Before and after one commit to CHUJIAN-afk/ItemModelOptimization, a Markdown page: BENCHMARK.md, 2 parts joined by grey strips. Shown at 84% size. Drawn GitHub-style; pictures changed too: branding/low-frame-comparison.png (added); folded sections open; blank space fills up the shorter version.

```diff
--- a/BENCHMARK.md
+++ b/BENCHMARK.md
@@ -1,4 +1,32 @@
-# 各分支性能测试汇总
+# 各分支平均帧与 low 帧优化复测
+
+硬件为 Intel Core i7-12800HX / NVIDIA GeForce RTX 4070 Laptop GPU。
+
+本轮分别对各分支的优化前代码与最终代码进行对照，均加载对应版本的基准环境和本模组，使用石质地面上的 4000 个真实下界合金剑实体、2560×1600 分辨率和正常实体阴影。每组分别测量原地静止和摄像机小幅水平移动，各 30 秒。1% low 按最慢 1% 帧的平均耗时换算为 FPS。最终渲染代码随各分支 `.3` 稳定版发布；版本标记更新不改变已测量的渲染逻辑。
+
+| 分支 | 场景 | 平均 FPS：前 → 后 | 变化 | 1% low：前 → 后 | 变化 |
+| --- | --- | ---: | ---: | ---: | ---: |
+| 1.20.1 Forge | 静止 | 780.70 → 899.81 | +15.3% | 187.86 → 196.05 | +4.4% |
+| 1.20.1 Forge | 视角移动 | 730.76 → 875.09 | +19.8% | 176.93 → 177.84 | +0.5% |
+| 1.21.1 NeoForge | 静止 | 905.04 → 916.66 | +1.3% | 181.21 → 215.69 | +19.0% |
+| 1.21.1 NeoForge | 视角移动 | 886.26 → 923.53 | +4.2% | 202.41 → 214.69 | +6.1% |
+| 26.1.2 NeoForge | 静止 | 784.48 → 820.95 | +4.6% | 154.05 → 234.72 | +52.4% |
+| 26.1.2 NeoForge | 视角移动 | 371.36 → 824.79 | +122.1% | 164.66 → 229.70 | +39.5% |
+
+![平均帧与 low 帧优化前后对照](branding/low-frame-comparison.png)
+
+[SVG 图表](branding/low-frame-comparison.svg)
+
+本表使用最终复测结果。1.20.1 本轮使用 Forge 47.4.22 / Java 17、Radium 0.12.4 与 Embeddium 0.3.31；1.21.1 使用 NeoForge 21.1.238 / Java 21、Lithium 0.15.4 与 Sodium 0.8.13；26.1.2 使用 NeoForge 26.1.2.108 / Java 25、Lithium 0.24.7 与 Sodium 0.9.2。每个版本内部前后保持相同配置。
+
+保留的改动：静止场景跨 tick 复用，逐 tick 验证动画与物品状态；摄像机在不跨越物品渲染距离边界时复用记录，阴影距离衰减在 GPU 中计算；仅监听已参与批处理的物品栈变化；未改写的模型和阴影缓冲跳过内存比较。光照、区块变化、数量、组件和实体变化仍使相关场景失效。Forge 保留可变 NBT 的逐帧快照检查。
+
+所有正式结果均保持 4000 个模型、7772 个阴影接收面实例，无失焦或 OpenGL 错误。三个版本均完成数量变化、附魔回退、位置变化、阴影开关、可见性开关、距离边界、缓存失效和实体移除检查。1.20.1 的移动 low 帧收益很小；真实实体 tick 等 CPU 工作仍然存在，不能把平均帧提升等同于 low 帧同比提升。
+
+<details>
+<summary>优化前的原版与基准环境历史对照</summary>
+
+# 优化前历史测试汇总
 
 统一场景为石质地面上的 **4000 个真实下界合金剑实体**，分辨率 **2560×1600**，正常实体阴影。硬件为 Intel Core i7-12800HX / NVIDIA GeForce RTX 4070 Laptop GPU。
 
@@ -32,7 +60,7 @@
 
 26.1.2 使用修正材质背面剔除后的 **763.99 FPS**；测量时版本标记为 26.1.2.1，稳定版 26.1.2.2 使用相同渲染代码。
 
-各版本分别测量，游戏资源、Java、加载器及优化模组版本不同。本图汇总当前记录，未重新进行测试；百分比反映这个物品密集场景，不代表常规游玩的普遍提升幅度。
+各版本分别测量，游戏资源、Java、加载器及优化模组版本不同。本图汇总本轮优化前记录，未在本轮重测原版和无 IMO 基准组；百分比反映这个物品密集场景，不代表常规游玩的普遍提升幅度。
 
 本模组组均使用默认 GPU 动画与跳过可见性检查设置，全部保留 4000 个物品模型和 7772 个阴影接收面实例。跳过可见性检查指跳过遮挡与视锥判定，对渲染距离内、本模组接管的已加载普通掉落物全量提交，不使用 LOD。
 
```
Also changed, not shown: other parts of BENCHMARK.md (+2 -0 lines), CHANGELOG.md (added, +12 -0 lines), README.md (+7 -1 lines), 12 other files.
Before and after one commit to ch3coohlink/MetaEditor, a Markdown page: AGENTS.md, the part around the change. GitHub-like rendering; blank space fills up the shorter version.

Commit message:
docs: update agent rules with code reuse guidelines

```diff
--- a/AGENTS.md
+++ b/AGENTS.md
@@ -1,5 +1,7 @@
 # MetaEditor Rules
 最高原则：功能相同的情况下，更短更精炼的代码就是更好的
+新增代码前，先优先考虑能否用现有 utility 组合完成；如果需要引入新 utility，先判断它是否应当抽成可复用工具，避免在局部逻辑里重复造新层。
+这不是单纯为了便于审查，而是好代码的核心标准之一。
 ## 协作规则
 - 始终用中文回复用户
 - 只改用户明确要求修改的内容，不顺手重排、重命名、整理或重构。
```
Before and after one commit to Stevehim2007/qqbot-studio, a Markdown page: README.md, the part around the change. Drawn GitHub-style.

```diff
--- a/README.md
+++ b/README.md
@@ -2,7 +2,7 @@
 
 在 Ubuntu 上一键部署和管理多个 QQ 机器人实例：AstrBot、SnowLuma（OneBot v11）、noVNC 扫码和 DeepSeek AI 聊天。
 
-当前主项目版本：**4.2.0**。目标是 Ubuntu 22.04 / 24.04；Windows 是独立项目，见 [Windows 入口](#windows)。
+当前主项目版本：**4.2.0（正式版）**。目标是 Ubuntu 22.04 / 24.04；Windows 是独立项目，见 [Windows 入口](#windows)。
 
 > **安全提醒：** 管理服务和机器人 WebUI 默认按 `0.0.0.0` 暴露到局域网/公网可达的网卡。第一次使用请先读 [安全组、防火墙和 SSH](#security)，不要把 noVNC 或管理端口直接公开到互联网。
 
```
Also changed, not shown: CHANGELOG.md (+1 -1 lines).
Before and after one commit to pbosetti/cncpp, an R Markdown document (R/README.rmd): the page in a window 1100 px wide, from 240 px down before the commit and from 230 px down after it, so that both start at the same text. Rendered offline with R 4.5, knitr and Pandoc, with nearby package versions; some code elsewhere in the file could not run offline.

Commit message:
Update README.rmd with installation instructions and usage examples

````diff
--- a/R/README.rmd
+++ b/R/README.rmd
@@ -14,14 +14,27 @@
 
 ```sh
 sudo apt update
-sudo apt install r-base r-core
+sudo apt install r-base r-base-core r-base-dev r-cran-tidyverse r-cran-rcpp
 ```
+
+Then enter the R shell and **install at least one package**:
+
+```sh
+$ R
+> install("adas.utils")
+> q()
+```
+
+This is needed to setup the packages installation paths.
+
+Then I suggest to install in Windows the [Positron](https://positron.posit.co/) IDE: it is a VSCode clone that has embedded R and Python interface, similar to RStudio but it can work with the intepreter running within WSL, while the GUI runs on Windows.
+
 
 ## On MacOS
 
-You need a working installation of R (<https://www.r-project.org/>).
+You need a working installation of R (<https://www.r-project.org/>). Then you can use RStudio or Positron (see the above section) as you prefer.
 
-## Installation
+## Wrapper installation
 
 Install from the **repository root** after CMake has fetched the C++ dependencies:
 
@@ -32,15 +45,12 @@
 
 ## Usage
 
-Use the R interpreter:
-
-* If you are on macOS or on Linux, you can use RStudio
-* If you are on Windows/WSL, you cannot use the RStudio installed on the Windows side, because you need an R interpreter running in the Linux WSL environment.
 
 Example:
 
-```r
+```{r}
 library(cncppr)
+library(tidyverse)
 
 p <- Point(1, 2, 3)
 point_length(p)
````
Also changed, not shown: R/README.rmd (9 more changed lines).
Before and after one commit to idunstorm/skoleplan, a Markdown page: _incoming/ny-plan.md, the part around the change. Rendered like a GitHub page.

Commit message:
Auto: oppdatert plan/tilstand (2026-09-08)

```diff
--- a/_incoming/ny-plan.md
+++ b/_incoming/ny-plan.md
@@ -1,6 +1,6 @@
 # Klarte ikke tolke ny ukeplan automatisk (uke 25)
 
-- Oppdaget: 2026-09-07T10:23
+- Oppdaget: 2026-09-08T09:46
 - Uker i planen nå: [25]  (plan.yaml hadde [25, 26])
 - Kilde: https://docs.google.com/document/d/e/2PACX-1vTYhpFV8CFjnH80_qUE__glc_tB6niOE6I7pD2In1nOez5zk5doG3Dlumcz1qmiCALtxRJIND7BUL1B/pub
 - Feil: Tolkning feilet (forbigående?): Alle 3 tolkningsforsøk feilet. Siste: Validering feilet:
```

Task to complete
Going through the entries, return every line holding the word "Ubuntu".

Your response
 在 Ubuntu 上一键部署和管理多个 QQ 机器人实例：AstrBot、SnowLuma（OneBot v11）、noVNC 扫码和 DeepSeek AI 聊天。
-当前主项目版本：**4.2.0**。目标是 Ubuntu 22.04 / 24.04；Windows 是独立项目，见 [Windows 入口](#windows)。
+当前主项目版本：**4.2.0（正式版）**。目标是 Ubuntu 22.04 / 24.04；Windows 是独立项目，见 [Windows 入口](#windows)。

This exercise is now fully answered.